TASK DIRECTIONS
Every line containing "thesis" should be identified and copied from the data below.

THE DATA
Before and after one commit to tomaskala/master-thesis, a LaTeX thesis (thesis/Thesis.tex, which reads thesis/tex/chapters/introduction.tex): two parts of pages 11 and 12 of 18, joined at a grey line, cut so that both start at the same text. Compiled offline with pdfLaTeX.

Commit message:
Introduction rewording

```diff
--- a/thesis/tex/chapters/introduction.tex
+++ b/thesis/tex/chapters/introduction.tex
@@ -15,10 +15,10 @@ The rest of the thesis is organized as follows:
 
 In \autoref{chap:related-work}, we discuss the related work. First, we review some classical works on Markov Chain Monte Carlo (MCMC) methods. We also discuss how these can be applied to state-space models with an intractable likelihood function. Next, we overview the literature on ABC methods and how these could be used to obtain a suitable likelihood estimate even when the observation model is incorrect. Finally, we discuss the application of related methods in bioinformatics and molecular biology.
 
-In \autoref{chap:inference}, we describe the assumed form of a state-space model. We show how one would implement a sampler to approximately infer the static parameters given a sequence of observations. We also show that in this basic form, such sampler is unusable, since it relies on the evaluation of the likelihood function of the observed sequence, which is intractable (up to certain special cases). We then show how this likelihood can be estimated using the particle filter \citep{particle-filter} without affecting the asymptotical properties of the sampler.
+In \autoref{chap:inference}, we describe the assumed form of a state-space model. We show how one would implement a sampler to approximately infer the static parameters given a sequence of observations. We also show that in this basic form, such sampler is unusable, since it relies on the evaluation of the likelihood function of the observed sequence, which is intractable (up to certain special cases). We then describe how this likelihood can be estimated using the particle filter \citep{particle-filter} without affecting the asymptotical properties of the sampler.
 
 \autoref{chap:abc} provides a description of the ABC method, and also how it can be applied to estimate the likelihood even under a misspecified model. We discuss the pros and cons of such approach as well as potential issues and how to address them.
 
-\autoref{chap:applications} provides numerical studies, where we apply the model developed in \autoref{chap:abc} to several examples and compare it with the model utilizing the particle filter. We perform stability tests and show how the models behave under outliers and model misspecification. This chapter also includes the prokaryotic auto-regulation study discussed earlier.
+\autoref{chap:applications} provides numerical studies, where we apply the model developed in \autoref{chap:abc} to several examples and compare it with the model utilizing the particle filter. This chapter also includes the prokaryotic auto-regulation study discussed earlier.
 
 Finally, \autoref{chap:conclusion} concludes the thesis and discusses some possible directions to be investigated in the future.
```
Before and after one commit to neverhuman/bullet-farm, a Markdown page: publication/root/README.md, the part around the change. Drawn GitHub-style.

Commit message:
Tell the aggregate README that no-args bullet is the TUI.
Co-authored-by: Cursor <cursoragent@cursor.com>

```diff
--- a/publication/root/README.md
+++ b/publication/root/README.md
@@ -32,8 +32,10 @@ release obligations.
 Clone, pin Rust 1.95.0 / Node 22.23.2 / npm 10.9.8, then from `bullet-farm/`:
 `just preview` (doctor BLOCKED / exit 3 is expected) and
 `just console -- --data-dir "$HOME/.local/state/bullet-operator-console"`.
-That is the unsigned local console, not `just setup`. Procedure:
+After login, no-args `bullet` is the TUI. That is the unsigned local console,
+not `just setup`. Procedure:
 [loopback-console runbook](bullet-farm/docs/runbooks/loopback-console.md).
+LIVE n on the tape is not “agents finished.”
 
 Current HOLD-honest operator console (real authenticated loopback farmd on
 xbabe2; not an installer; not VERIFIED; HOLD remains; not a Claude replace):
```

RESULT OF THE EXERCISE
Before and after one commit to tomaskala/master-thesis, a LaTeX thesis (thesis/Thesis.tex, which reads thesis/tex/chapters/introduction.tex): two parts of pages 11 and 12 of 18, joined at a grey line, cut so that both start at the same text. Compiled offline with pdfLaTeX.
--- a/thesis/tex/chapters/introduction.tex
+++ b/thesis/tex/chapters/introduction.tex
@@ -15,10 +15,10 @@ The rest of the thesis is organized as follows:
 Finally, \autoref{chap:conclusion} concludes the thesis and discusses some possible directions to be investigated in the future.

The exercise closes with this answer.